Teenager receives Covid vaccine from nurse
Some countries are only offering under-18s a single dose of the Covid vaccine. Photo: Jeff J Mitchell / Pool / AFP
We've received several questions from readers asking what applies to their children when living in or visiting Austria, particularly around the Covid pass requirement for ski resorts and restaurants.

My teenager has only received one dose of the Covid-19 vaccine, following the government advice in our country. Will Austria consider him to be fully vaccinated? If not, can he travel to Austria?

We have received several questions like the one above. There are two sets of rules around vaccination proof: the rules for entering the country and the rules for accessing certain services and locations once in Austria.

In order to enter Austria, everyone over the age of 12 is supposed to show proof of what’s called 3G in Austria: full vaccination against Covid-19, recovery, or a valid negative test, and usually if you do not have proof of vaccination or recovery, you need to quarantine on arrival (even if you have a negative test). Vaccination proof is only considered valid for entry to Austria from 14 days after the second dose, or 21 days after one dose of Johnson & Johnson.

However, children aged between 12 and 18 are able to enter the country without needing to quarantine on arrival even if they are not vaccinated or recovered, as long as they have a negative test result and are accompanied by an adult who does have the necessary proof. You can find out more detail at the link below:

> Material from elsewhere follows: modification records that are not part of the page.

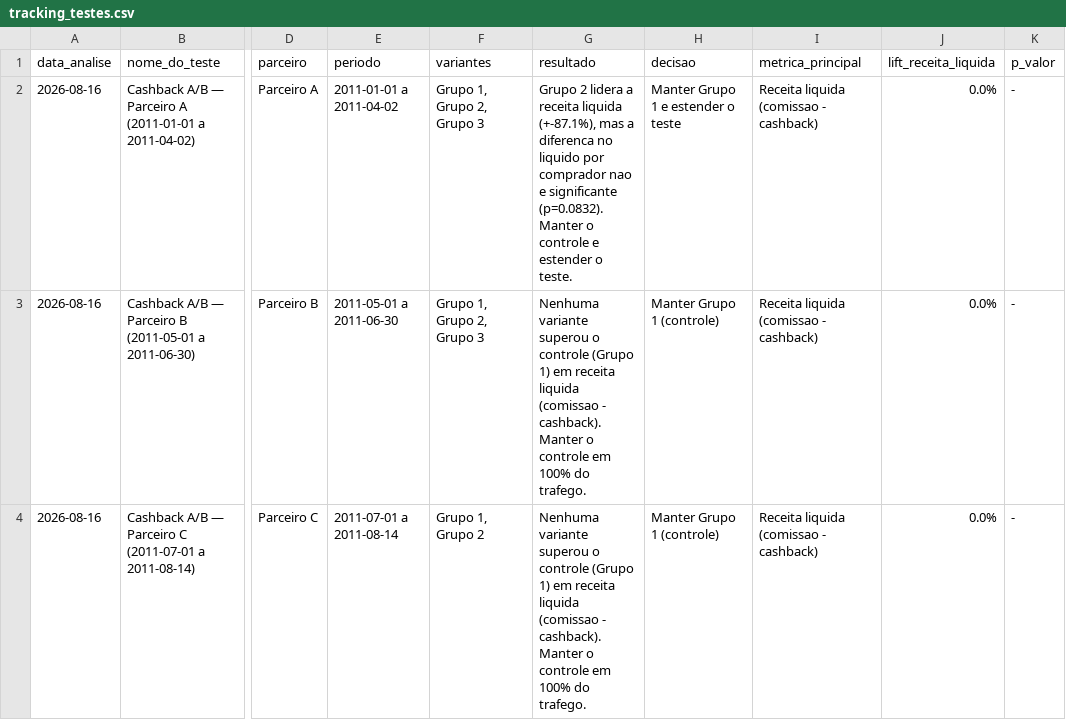
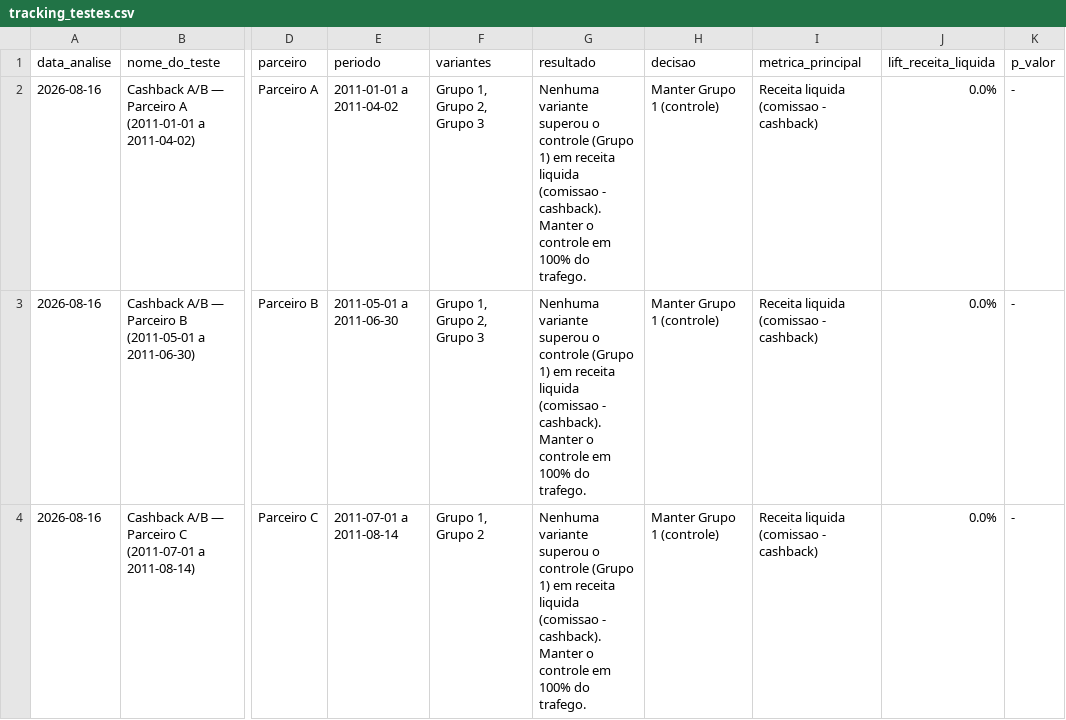
Before and after one commit to braissabr-del/automacao-ab-cashback, a CSV file: reports/tracking_testes.csv, drawn as a sheet; only a part is shown, gaps mark what is left out; the diff names each change by its address in the sheet, - before the commit and + after, or states it on an @@ line.

```diff
--- a/reports/tracking_testes.csv
+++ b/reports/tracking_testes.csv
-G2 (resultado): Grupo 2 lidera a receita liquida (+-87.1%), mas a diferenca no liquido por comprador nao e significante (p=0.0832). Manter o controle e estender o teste.
+G2 (resultado): Nenhuma variante superou o controle (Grupo 1) em receita liquida (comissao - cashback). Manter o controle em 100% do trafego.
-H2 (decisao): Manter Grupo 1 e estender o teste
+H2 (decisao): Manter Grupo 1 (controle)
```
Also changed, not shown: 6 other files.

So getting into the country shouldn’t be a problem for teenagers who aren’t fully vaccinated, as long as the adults they travel with meet the entry criteria.

But once you’re in Austria, the 3G rule is used to regulate access to a variety of areas, including hotels, restaurants, ski resorts and Christmas markets, and here it gets trickier.

The 3G criteria are judged on Austrian rules, and it applies from the age of 12 (six in Vienna). This means that a teenager won’t be considered as fully vaccinated if they have only received one dose of a Covid vaccine other than Johnson & Johnson.

This could make things complicated for tourists from the UK or South Africa, for example, where the government recommendations for child vaccinations are different from in Austria, and many teenagers are only able to get one dose.

There are other groups who are affected too.

For example, for the domestic 3G rule only EMA-approved vaccines are considered valid. Others including the Sputnik and Sinopharm vaccines are not currently recognised in Austria for 3G (confusingly, these vaccines are accepted in order to enter the country without quarantine), which complicates travel for tourists from eastern Europe where these jabs were widely used. 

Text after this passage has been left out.